Gen. Allen: US Won’t Coordinate With Existing Syrian Rebels

Administration Still Planning to Create Their Own

Speaking to reporters today at the State Department, Gen. John Allen, who has been advising President Obama on his new war against ISIS, today revealed that the administration has no plans to ever coordinate with the Free Syrian Army (FSA) or any other of the existing rebel factions.

That’s a surprise, because officials have been harping on for years about how great these factions are, and have been lavishing them with US arms and funding.

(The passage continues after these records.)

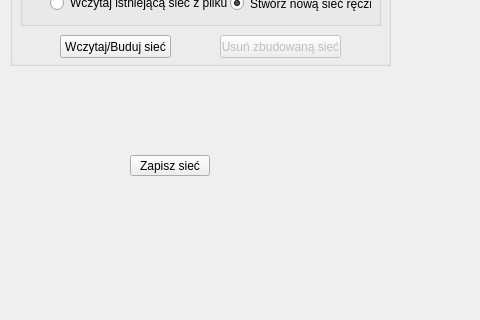
Old version of the form mainwindow.ui in the repository scyphio122/Image-Recognition-Neural-Network; both pictures show x 0 to 480 and y 92 to 412 of the 1038 by 684 pixel window.
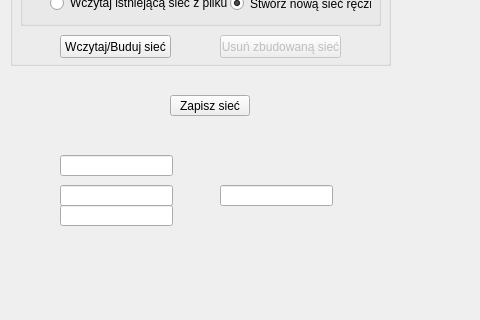
New version of the form.

Patch:
```diff
--- a/mainwindow.ui
+++ b/mainwindow.ui
@@ -114,8 +114,8 @@
    <widget class="QPushButton" name="pB_SaveNetwork">
     <property name="geometry">
      <rect>
-      <x>130</x>
-      <y>230</y>
+      <x>170</x>
+      <y>170</y>
       <width>80</width>
       <height>21</height>
      </rect>
@@ -124,6 +124,46 @@
      <string>Zapisz sieć</string>
     </property>
    </widget>
+   <widget class="QLineEdit" name="le_input1">
+    <property name="geometry">
+     <rect>
+      <x>60</x>
+      <y>230</y>
+      <width>113</width>
+      <height>21</height>
+     </rect>
+    </property>
+   </widget>
+   <widget class="QLineEdit" name="lE_input2">
+    <property name="geometry">
+     <rect>
+      <x>60</x>
+      <y>260</y>
+      <width>113</width>
+      <height>21</height>
+     </rect>
+    </property>
+   </widget>
+   <widget class="QLineEdit" name="lE_input3">
+    <property name="geometry">
+     <rect>
+      <x>60</x>
+      <y>280</y>
+      <width>113</width>
+      <height>21</height>
+     </rect>
+    </property>
+   </widget>
+   <widget class="QLineEdit" name="lE_output">
+    <property name="geometry">
+     <rect>
+      <x>220</x>
+      <y>260</y>
+      <width>113</width>
+      <height>21</height>
+     </rect>
+    </property>
+   </widget>
   </widget>
   <widget class="QMenuBar" name="menuBar">
    <property name="geometry">
```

The FSA is forever complaining about not getting enough aid from the US, as their way of explaining how years of rebellion has them with virtually no territory and sloughing off fighters to ISIS and other more successful factions at an alarming rate. Now, the US appears to be comfortable just cutting them loose.

Not that they’re giving up on the conceit of regime change with “vetted, moderate” rebels. Rather, they’re now apparently putting all their eggs into the create a new rebel force basket, with Allen talking up the establishment of this new “credible” force.

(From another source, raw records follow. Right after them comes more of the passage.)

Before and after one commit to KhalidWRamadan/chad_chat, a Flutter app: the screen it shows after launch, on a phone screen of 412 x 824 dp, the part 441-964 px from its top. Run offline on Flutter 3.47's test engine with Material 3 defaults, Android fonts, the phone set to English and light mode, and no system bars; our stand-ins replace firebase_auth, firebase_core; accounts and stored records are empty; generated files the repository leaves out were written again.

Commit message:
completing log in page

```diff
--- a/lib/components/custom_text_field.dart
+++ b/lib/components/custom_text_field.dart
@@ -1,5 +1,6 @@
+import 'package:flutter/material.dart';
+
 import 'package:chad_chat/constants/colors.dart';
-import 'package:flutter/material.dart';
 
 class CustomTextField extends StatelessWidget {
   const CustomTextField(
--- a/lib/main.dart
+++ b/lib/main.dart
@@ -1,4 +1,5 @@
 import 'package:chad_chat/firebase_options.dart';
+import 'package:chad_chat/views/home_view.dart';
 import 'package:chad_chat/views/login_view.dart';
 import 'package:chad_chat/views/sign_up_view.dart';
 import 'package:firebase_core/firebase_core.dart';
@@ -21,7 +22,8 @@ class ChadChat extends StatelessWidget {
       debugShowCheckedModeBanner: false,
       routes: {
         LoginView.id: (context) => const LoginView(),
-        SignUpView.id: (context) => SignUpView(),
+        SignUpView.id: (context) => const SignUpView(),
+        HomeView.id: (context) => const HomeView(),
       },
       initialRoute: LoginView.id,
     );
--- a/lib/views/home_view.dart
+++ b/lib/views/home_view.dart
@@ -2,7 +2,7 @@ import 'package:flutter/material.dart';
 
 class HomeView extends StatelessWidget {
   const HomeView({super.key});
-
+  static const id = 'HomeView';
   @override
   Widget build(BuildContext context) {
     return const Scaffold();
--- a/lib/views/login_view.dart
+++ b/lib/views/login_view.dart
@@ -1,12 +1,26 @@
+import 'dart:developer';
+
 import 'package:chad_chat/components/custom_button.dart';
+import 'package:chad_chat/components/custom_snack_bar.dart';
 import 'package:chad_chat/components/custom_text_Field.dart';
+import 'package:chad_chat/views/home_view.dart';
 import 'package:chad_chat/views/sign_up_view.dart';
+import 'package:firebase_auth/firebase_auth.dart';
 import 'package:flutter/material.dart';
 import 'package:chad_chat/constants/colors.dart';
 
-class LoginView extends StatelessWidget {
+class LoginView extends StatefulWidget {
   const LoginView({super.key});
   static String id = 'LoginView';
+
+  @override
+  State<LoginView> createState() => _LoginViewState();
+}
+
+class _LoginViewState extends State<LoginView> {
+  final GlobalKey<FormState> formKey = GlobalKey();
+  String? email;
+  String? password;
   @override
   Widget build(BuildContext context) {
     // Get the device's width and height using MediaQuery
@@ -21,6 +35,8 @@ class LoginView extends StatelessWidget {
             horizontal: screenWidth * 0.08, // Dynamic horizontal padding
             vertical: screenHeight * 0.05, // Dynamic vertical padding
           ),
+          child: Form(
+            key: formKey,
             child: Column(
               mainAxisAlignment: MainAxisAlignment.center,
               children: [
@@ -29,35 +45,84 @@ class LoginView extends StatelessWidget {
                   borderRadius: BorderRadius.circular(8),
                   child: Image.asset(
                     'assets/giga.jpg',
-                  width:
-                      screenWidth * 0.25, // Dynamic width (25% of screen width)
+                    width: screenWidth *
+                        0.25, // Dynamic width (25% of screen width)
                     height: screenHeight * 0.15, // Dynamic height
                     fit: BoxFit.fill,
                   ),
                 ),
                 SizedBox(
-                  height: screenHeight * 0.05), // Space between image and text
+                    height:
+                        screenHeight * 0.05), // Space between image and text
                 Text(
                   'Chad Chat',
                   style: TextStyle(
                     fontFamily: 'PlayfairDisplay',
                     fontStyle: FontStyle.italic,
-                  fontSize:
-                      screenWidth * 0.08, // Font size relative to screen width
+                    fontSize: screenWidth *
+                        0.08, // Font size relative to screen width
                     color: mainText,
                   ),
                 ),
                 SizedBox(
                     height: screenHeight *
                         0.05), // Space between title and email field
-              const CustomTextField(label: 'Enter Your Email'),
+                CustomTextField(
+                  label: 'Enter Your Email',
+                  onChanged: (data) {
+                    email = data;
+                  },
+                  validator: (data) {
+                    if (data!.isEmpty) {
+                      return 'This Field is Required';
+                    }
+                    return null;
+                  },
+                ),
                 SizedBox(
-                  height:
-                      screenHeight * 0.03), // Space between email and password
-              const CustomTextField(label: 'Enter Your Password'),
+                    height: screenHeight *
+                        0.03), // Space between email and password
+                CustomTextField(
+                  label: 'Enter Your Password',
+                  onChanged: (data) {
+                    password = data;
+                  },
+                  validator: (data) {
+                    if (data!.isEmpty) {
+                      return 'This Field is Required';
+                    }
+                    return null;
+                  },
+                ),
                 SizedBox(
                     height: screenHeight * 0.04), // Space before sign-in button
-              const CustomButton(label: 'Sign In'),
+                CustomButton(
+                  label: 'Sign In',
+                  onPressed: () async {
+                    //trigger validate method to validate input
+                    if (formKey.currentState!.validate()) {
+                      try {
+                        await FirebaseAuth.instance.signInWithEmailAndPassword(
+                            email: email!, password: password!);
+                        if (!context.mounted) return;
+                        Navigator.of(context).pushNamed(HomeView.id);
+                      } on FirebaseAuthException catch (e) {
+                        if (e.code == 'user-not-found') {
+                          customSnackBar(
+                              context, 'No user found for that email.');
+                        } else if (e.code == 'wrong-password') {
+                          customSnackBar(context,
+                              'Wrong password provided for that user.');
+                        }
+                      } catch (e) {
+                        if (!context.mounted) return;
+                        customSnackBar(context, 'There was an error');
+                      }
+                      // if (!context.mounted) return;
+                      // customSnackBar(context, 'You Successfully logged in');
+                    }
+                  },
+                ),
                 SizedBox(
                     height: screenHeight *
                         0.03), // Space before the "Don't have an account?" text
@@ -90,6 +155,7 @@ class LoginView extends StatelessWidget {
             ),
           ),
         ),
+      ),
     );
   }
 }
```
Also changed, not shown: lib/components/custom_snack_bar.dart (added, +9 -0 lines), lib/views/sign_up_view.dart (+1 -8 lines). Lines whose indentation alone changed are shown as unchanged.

Which at this point exists only as a ledger mark on the Pentagon’s books. Congress has agreed to a $500 million-plus plan to bankroll this new force, but the Pentagon hasn’t even begun the process of actually trying to assemble a whole brand new Syrian rebel army.

It’s a daunting task, with estimates that the force will at best be ready one year after they start the training, and with the entire US war in Syria hinging on the effectiveness of this thus far non-existent force, the administration seems to have a built-in excuse for the next year of failures in the war.

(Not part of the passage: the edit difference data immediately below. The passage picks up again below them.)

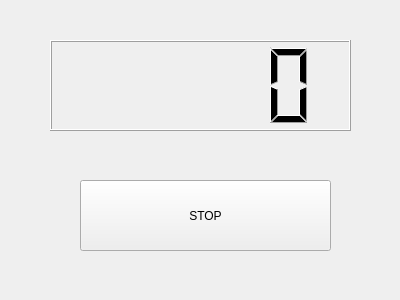
First picture: the form in ejemplo1/counterDlg.ui, repository enriqueGutierrT/Actividad-1, before the edit.
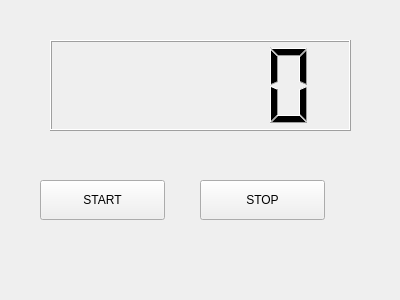
Second picture: the form after the edit.

What changed in the file:
```diff
--- a/ejemplo1/counterDlg.ui
+++ b/ejemplo1/counterDlg.ui
@@ -16,10 +16,23 @@
   <widget class="QPushButton" name="button">
    <property name="geometry">
     <rect>
-     <x>80</x>
+     <x>40</x>
      <y>180</y>
-     <width>251</width>
-     <height>71</height>
+     <width>125</width>
+     <height>40</height>
+    </rect>
+   </property>
+   <property name="text">
+    <string>START</string>
+   </property>
+  </widget>
+  <widget class="QPushButton" name="button_stop">
+   <property name="geometry">
+    <rect>
+     <x>200</x>
+     <y>180</y>
+     <width>125</width>
+     <height>40</height>
     </rect>
    </property>
    <property name="text">
```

Author: Jason Ditz

Jason Ditz is Senior Editor for He has 20 years of experience in foreign policy research and his work has appeared in The American Conservative, Responsible Statecraft, Forbes, Toronto Star, Minneapolis Star-Tribune, Providence Journal, Washington Times, and the Detroit Free Press.